Water Line Improvements in Clarksville

Clarksville has been awarded a partial grant from the Virginia Department of Health for needed improvements to Clarksville’s public water distribution system.  These improvements will result in improved water quality, higher and more uniform water pressure. The new lines will also result in lower water losses.

The Harman Saunders Construction Company has begun installing larger lines under the present sidewalk along South College Street from the railroad trestle toVirginia Avenue. After Lakefest, a line will be installed in the eastbound lane of Virginia Avenue from South College to Seventh Street. Other actions include a new line starting at Buffalo Road, following Ferry Street to Forest Hill Drive and a new line from Virginia Avenue up Easley Street and Cresent Drive, tying into an existing line on Altavista Drive. Additionally, a new line will be installed at Virginia Avenue and Second Street, going up to Market Street, and ending at Fourth Street, and there will be a line extended up Russell Street fromVirginia Avenue to an existing line just beyond the railroad.

Plans include notifying all affected customers at least five days prior to turning water off to connect the new lines to the existing system. Should emergencies occur, repairs will be made as quickly as possible. The Town hopes to minimize inconvenience to citizens and motorists while completing the work before the end of the paving season.  Traffic management will be handled as required under VDOT regulations.

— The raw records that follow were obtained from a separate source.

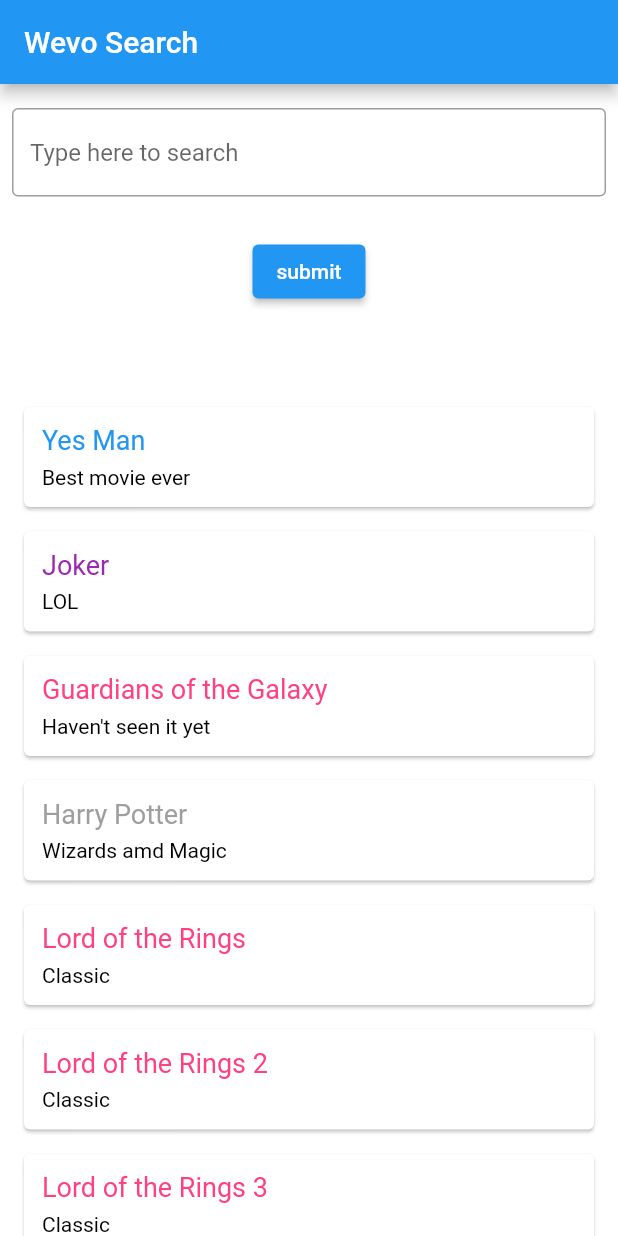
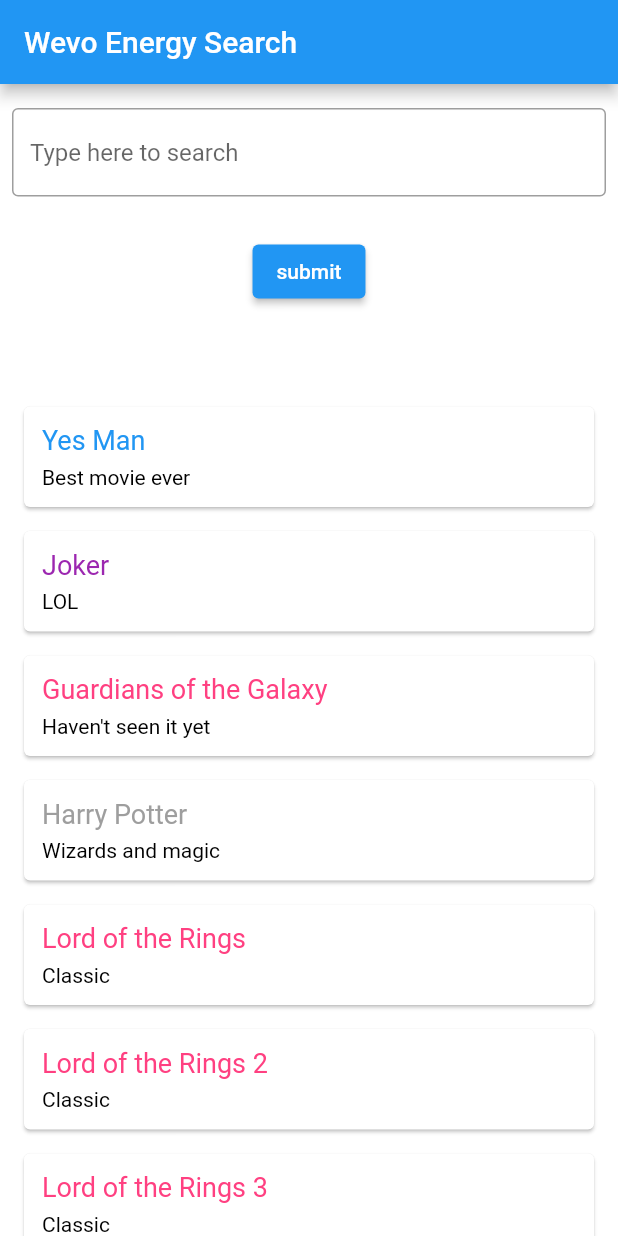
Before and after one commit to DanaDiSG/wevo_flutter_assignment, a Flutter app: the screen it shows after launch, on a phone screen of 412 x 824 dp. Run offline on Flutter 3.47's test engine with Material 2 defaults, Android fonts, the light colour scheme and no system bars.

Commit message:
Change search logic to find title contains the search text and other minor changes.

```diff
--- a/lib/data.dart
+++ b/lib/item.dart
@@ -1,11 +1,11 @@
 import 'dart:ui';
 
-class Data {
+class Item {
 
   late final String title;
   late final String description;
   late final Color backgroundColor;
 
-  Data({ required this.title, required this.description, required this.backgroundColor });
+  Item({ required this.title, required this.description, required this.backgroundColor });
 
 }
--- a/lib/item_card.dart
+++ b/lib/item_card.dart
@@ -1,9 +1,9 @@
 import 'package:flutter/material.dart';
-import 'data.dart';
+import 'item.dart';
 
 class ItemCard extends StatelessWidget {
 
-  late final Data data;
+  late final Item data;
   late final Function changeColor;
   late bool visible;
 
@@ -18,7 +18,7 @@ class ItemCard extends StatelessWidget {
         child: Visibility(
             visible: true,
             child: Card(
-            margin: EdgeInsets.fromLTRB(16.0, 16.0, 16.0, 0),
+            margin: const EdgeInsets.fromLTRB(16.0, 16.0, 16.0, 0),
             child: Padding(
               padding: const EdgeInsets.all(12.0),
               child: Column(
@@ -31,10 +31,10 @@ class ItemCard extends StatelessWidget {
                       color: data.backgroundColor,
                     ),
                   ),
-                  SizedBox(height: 6.0),
+                  const SizedBox(height: 6.0),
                   Text(
                     data.description,
-                    style: TextStyle(
+                    style: const TextStyle(
                       fontSize: 14.0,
                       color: Colors.black,
                     ),
--- a/lib/main.dart
+++ b/lib/main.dart
@@ -1,33 +1,34 @@
 import 'package:flutter/material.dart';
-import 'data.dart';
+import 'item.dart';
 import 'item_card.dart';
 
-void main() => runApp(const MyApp());
+void main() => runApp(const WevoSearchBar());
 
-class MyApp extends StatefulWidget {
-  const MyApp({super.key});
+class WevoSearchBar extends StatefulWidget {
+  const WevoSearchBar({super.key});
 
   @override
-  State<MyApp> createState() => _MyAppState();
+  State<WevoSearchBar> createState() => _WevoSearchBarState();
 }
 
-class _MyAppState extends State<MyApp> {
+class _WevoSearchBarState extends State<WevoSearchBar> {
+
+  final List<Item> itemList = [
+    Item(title: 'Yes Man', description: 'Best movie ever', backgroundColor: Colors.blue),
+    Item(title: 'Joker', description: 'LOL', backgroundColor: Colors.purple),
+    Item(title: 'Guardians of the Galaxy', description: 'Haven\'t seen it yet', backgroundColor: Colors.pinkAccent),
+    Item(title: 'Harry Potter', description: 'Wizards and magic', backgroundColor: Colors.grey),
+    Item(title: 'Lord of the Rings', description: 'Classic', backgroundColor: Colors.pinkAccent),
+    Item(title: 'Lord of the Rings 2', description: 'Classic', backgroundColor: Colors.pinkAccent),
+    Item(title: 'Lord of the Rings 3', description: 'Classic', backgroundColor: Colors.pinkAccent),
+    Item(title: 'Lord of the Rings 4', description: 'Classic', backgroundColor: Colors.pinkAccent),
+  ];
 
   Color _color = Colors.white;
   TextEditingController searchBarController = TextEditingController();
-  final List<Data> itemList = [
-    Data(title: 'Yes Man', description: 'Best movie ever', backgroundColor: Colors.blue),
-    Data(title: 'Joker', description: 'LOL', backgroundColor: Colors.purple),
-    Data(title: 'Guardians of the Galaxy', description: 'Haven\'t seen it yet', backgroundColor: Colors.pinkAccent),
-    Data(title: 'Harry Potter', description: 'Wizards amd Magic', backgroundColor: Colors.grey),
-    Data(title: 'Lord of the Rings', description: 'Classic', backgroundColor: Colors.pinkAccent),
-    Data(title: 'Lord of the Rings 2', description: 'Classic', backgroundColor: Colors.pinkAccent),
-    Data(title: 'Lord of the Rings 3', description: 'Classic', backgroundColor: Colors.pinkAccent),
-    Data(title: 'Lord of the Rings 4', description: 'Classic', backgroundColor: Colors.pinkAccent),
-  ];
   List<ItemCard> inputCards = List.empty();
   List<bool> visibilityIndexes = [];
-  int lastColorWidgetPressed = -1;
+  int lastCardPressed = -1;
 
   @override
   void dispose() {
@@ -38,7 +39,7 @@ class _MyAppState extends State<MyApp> {
   @override
   Widget build(BuildContext context) {
     inputCards = buildList(visibilityIndexes);
-    const appTitle = 'Wevo Search';
+    const appTitle = 'Wevo Energy Search';
     return MaterialApp(
       title: appTitle,
       home: Scaffold(
@@ -73,7 +74,7 @@ class _MyAppState extends State<MyApp> {
                         return;
                       }
                       for (int i = 0; i < itemList.length; i++) {
-                        if (itemList[i].title.compareTo(searchBarController.text) != 0) {
+                        if (!itemList[i].title.contains(searchBarController.text)) {
                           setState(() {
                             visibilityIndexes[i] = false;
                           });
@@ -116,7 +117,7 @@ class _MyAppState extends State<MyApp> {
     return itemList.map((e) =>  ItemCard(
       data : e,
       changeColor: () {
-        if (lastColorWidgetPressed == itemList.indexOf(e)
+        if (lastCardPressed == itemList.indexOf(e)
             && _color.value == e.backgroundColor.value) {
           setState(() {
             _color = Colors.white;
@@ -124,7 +125,7 @@ class _MyAppState extends State<MyApp> {
         } else {
           setState(() {
             _color = e.backgroundColor;
-            lastColorWidgetPressed = itemList.indexOf(e);
+            lastCardPressed = itemList.indexOf(e);
           });
         }
       },
```
Also changed, not shown: 1 other file.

 “These improvements are essential to deliver high quality water of sufficient pressure to meet residential and commercial needs in our Town,” said Interim Town Manager  Charles Lee,” and the generous grant provisions make this a very responsible investment  in the Town’s  efforts to modernize parts of our  infrastructure.” The Virginia Department of Health grant will provide for 60 percent of the cost and a long term loan for the remaining 40 percent of the $1,400,000 cost.